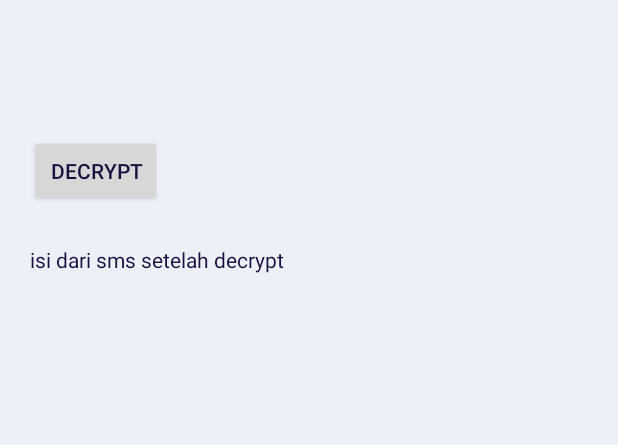
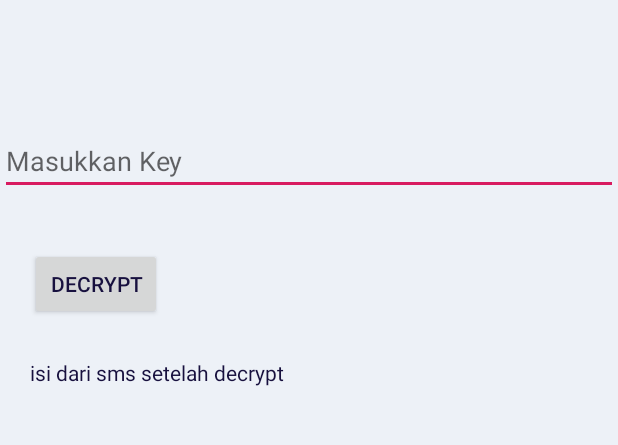
Before and after one commit to vandra7/EnkripsiSms, an Android app: the SmsDetail screen opened directly, with no data from a screen before it, on a phone screen of 412 x 824 dp, the part 96-541 px from its top. Run offline under Robolectric (Android 15) with nearby library versions, the phone set to English and light mode, and no system bars; 1 statement that could not run was skipped.

Commit message:
hampir selesai

```diff
--- a/app/src/main/java/com/example/enkripsisms/SmsDetail.java
+++ b/app/src/main/java/com/example/enkripsisms/SmsDetail.java
@@ -3,22 +3,59 @@ package com.example.enkripsisms;
 import androidx.appcompat.app.AppCompatActivity;
 
 import android.os.Bundle;
+import android.util.Log;
+import android.view.View;
+import android.widget.Button;
+import android.widget.EditText;
 import android.widget.TextView;
 
 public class SmsDetail extends AppCompatActivity {
     TextView textView;
-
+    TextView smsDecryt;
+    EditText keyDe;
+    Button btnDecrypt;
+    String message;
+    String key;
+    String decryptPhase1;
+    String decryptPhase2;
+    String doubleColumnarTransposition;
     @Override
     protected void onCreate(Bundle savedInstanceState) {
         super.onCreate(savedInstanceState);
         setContentView(R.layout.activity_sms_detail);
 
        textView = findViewById(R.id.smsEncryp);
+       smsDecryt = findViewById(R.id.smsDecrypt);
+       keyDe = findViewById(R.id.key_de);
+       btnDecrypt = findViewById(R.id.btnDecrypt);
+
+       Bundle bundle = getIntent().getExtras();
+       String isi = bundle.getString("isi_sms");
+       textView.setText(isi);
 
 
-        Bundle bundle = getIntent().getExtras();
-        String isi = bundle.getString("isi_sms");
+       btnDecrypt.setOnClickListener(new View.OnClickListener() {
+           @Override
+           public void onClick(View v) {
+               deSms();
+           }
+       });
 
-        textView.setText(isi);
+    }
+
+    protected void deSms(){
+        message = textView.getText().toString();
+        key = keyDe.getText().toString();
+
+      try {
+
+          decryptPhase1 = Decryption.decryptColumnarTransposition(key, doubleColumnarTransposition);
+          decryptPhase2 = Decryption.decryptColumnarTransposition(key, decryptPhase1);
+          Log.d("hasilDecrypt", decryptPhase2);
+      }
+      catch (Exception e){
+          Log.d("hasilDecrypt", "gagal");
+      }
+
     }
 }
--- a/app/src/main/res/layout/activity_about.xml
+++ b/app/src/main/res/layout/activity_about.xml
@@ -34,7 +34,7 @@
         android:layout_height="wrap_content"
         android:textColor="#17103E"
         android:textSize="24sp"
-        android:text="Enkripsi SMS dengan Algoritma Apa saja boleh.\nVersi 1.0.0\n\n\n\n \nNama  : Riandra\nNPM    : 56416306
+        android:text="Enkripsi SMS dengan Algoritma double columnar transposition.\n\n\n\n\n \nNama  : Riandra\nNPM    : 56416306
         \nKelas   : 4IA06"/>
 
 
--- a/app/src/main/res/layout/activity_buat_pesan.xml
+++ b/app/src/main/res/layout/activity_buat_pesan.xml
@@ -53,7 +53,7 @@
             android:id="@+id/key_en"
             android:layout_width="fill_parent"
             android:layout_height="fill_parent"
-            android:inputType="number"
+
             android:singleLine="true"
             android:hint="Masukkan Key"/>
 
--- a/app/src/main/res/layout/activity_sms_detail.xml
+++ b/app/src/main/res/layout/activity_sms_detail.xml
@@ -25,6 +25,14 @@
 
     </LinearLayout>
 
+
+    <LinearLayout
+        android:layout_marginTop="10dp"
+        android:layout_marginBottom="10dp"
+        android:orientation="vertical"
+        android:layout_width="match_parent"
+        android:layout_height="wrap_content">
+
         <TextView
             android:id="@+id/smsEncryp"
             android:layout_width="wrap_content"
@@ -35,6 +43,18 @@
             android:layout_marginBottom="20dp"
             android:text="isi dari sms encrypt"
             android:textColor="#17103E" />
+
+
+        <EditText
+            android:id="@+id/key_de"
+            android:layout_width="fill_parent"
+            android:layout_height="fill_parent"
+            android:layout_marginTop="10dp"
+            android:layout_marginBottom="10dp"
+            android:singleLine="true"
+            android:hint="Masukkan Key"/>
+
+
 
         <Button
             android:id="@+id/btnDecrypt"
@@ -57,6 +77,7 @@
             android:textColor="#17103E"
             android:text="isi dari sms setelah decrypt"/>
 
+    </LinearLayout>
 
 
 </LinearLayout>
```
Also changed, not shown: app/src/main/java/com/example/enkripsisms/BuatPesan.java (+17 -6 lines), app/src/main/java/com/example/enkripsisms/Encryption.java (+8 -21 lines). Lines whose indentation alone changed are shown as unchanged.
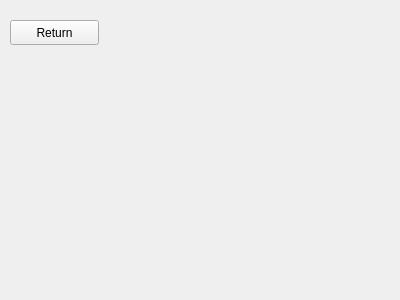
Old version of the form counting.ui in the repository BrandonWortmann/Blackjack2.0.
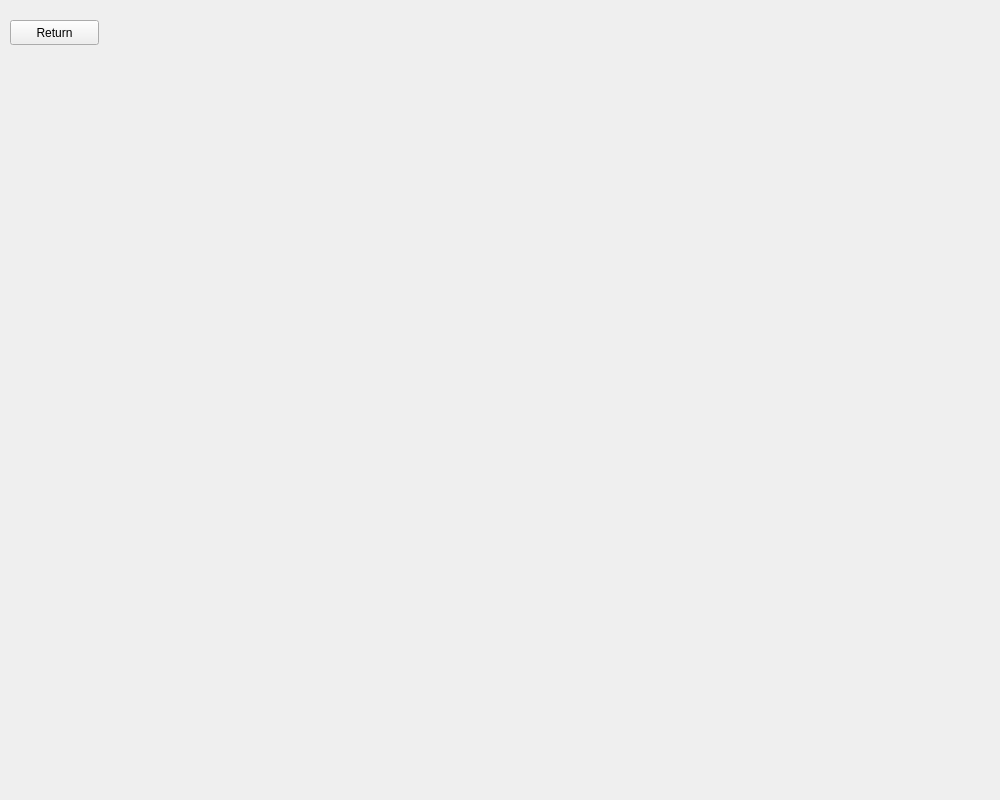
New version of the form.

The edit to the form file:
```diff
--- a/counting.ui
+++ b/counting.ui
@@ -6,8 +6,8 @@
    <rect>
     <x>0</x>
     <y>0</y>
-    <width>400</width>
-    <height>300</height>
+    <width>1000</width>
+    <height>800</height>
    </rect>
   </property>
   <property name="windowTitle">
```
____________________
_ABOUT THIS TASK_
Everything in the material above is to be reproduced exactly, pictures aside.

_SOLUTION TO THE PROBLEM_
Before and after one commit to vandra7/EnkripsiSms, an Android app: the SmsDetail screen opened directly, with no data from a screen before it, on a phone screen of 412 x 824 dp, the part 96-541 px from its top. Run offline under Robolectric (Android 15) with nearby library versions, the phone set to English and light mode, and no system bars; 1 statement that could not run was skipped.

Commit message:
hampir selesai

```diff
--- a/app/src/main/java/com/example/enkripsisms/SmsDetail.java
+++ b/app/src/main/java/com/example/enkripsisms/SmsDetail.java
@@ -3,22 +3,59 @@ package com.example.enkripsisms;
 import androidx.appcompat.app.AppCompatActivity;
 
 import android.os.Bundle;
+import android.util.Log;
+import android.view.View;
+import android.widget.Button;
+import android.widget.EditText;
 import android.widget.TextView;
 
 public class SmsDetail extends AppCompatActivity {
     TextView textView;
-
+    TextView smsDecryt;
+    EditText keyDe;
+    Button btnDecrypt;
+    String message;
+    String key;
+    String decryptPhase1;
+    String decryptPhase2;
+    String doubleColumnarTransposition;
     @Override
     protected void onCreate(Bundle savedInstanceState) {
         super.onCreate(savedInstanceState);
         setContentView(R.layout.activity_sms_detail);
 
        textView = findViewById(R.id.smsEncryp);
+       smsDecryt = findViewById(R.id.smsDecrypt);
+       keyDe = findViewById(R.id.key_de);
+       btnDecrypt = findViewById(R.id.btnDecrypt);
+
+       Bundle bundle = getIntent().getExtras();
+       String isi = bundle.getString("isi_sms");
+       textView.setText(isi);
 
 
-        Bundle bundle = getIntent().getExtras();
-        String isi = bundle.getString("isi_sms");
+       btnDecrypt.setOnClickListener(new View.OnClickListener() {
+           @Override
+           public void onClick(View v) {
+               deSms();
+           }
+       });
 
-        textView.setText(isi);
+    }
+
+    protected void deSms(){
+        message = textView.getText().toString();
+        key = keyDe.getText().toString();
+
+      try {
+
+          decryptPhase1 = Decryption.decryptColumnarTransposition(key, doubleColumnarTransposition);
+          decryptPhase2 = Decryption.decryptColumnarTransposition(key, decryptPhase1);
+          Log.d("hasilDecrypt", decryptPhase2);
+      }
+      catch (Exception e){
+          Log.d("hasilDecrypt", "gagal");
+      }
+
     }
 }
--- a/app/src/main/res/layout/activity_about.xml
+++ b/app/src/main/res/layout/activity_about.xml
@@ -34,7 +34,7 @@
         android:layout_height="wrap_content"
         android:textColor="#17103E"
         android:textSize="24sp"
-        android:text="Enkripsi SMS dengan Algoritma Apa saja boleh.\nVersi 1.0.0\n\n\n\n \nNama  : Riandra\nNPM    : 56416306
+        android:text="Enkripsi SMS dengan Algoritma double columnar transposition.\n\n\n\n\n \nNama  : Riandra\nNPM    : 56416306
         \nKelas   : 4IA06"/>
 
 
--- a/app/src/main/res/layout/activity_buat_pesan.xml
+++ b/app/src/main/res/layout/activity_buat_pesan.xml
@@ -53,7 +53,7 @@
             android:id="@+id/key_en"
             android:layout_width="fill_parent"
             android:layout_height="fill_parent"
-            android:inputType="number"
+
             android:singleLine="true"
             android:hint="Masukkan Key"/>
 
--- a/app/src/main/res/layout/activity_sms_detail.xml
+++ b/app/src/main/res/layout/activity_sms_detail.xml
@@ -25,6 +25,14 @@
 
     </LinearLayout>
 
+
+    <LinearLayout
+        android:layout_marginTop="10dp"
+        android:layout_marginBottom="10dp"
+        android:orientation="vertical"
+        android:layout_width="match_parent"
+        android:layout_height="wrap_content">
+
         <TextView
             android:id="@+id/smsEncryp"
             android:layout_width="wrap_content"
@@ -35,6 +43,18 @@
             android:layout_marginBottom="20dp"
             android:text="isi dari sms encrypt"
             android:textColor="#17103E" />
+
+
+        <EditText
+            android:id="@+id/key_de"
+            android:layout_width="fill_parent"
+            android:layout_height="fill_parent"
+            android:layout_marginTop="10dp"
+            android:layout_marginBottom="10dp"
+            android:singleLine="true"
+            android:hint="Masukkan Key"/>
+
+
 
         <Button
             android:id="@+id/btnDecrypt"
@@ -57,6 +77,7 @@
             android:textColor="#17103E"
             android:text="isi dari sms setelah decrypt"/>
 
+    </LinearLayout>
 
 
 </LinearLayout>
```
Also changed, not shown: app/src/main/java/com/example/enkripsisms/BuatPesan.java (+17 -6 lines), app/src/main/java/com/example/enkripsisms/Encryption.java (+8 -21 lines). Lines whose indentation alone changed are shown as unchanged.
Old version of the form counting.ui in the repository BrandonWortmann/Blackjack2.0.
New version of the form.

The edit to the form file:
```diff
--- a/counting.ui
+++ b/counting.ui
@@ -6,8 +6,8 @@
    <rect>
     <x>0</x>
     <y>0</y>
-    <width>400</width>
-    <height>300</height>
+    <width>1000</width>
+    <height>800</height>
    </rect>
   </property>
   <property name="windowTitle">
```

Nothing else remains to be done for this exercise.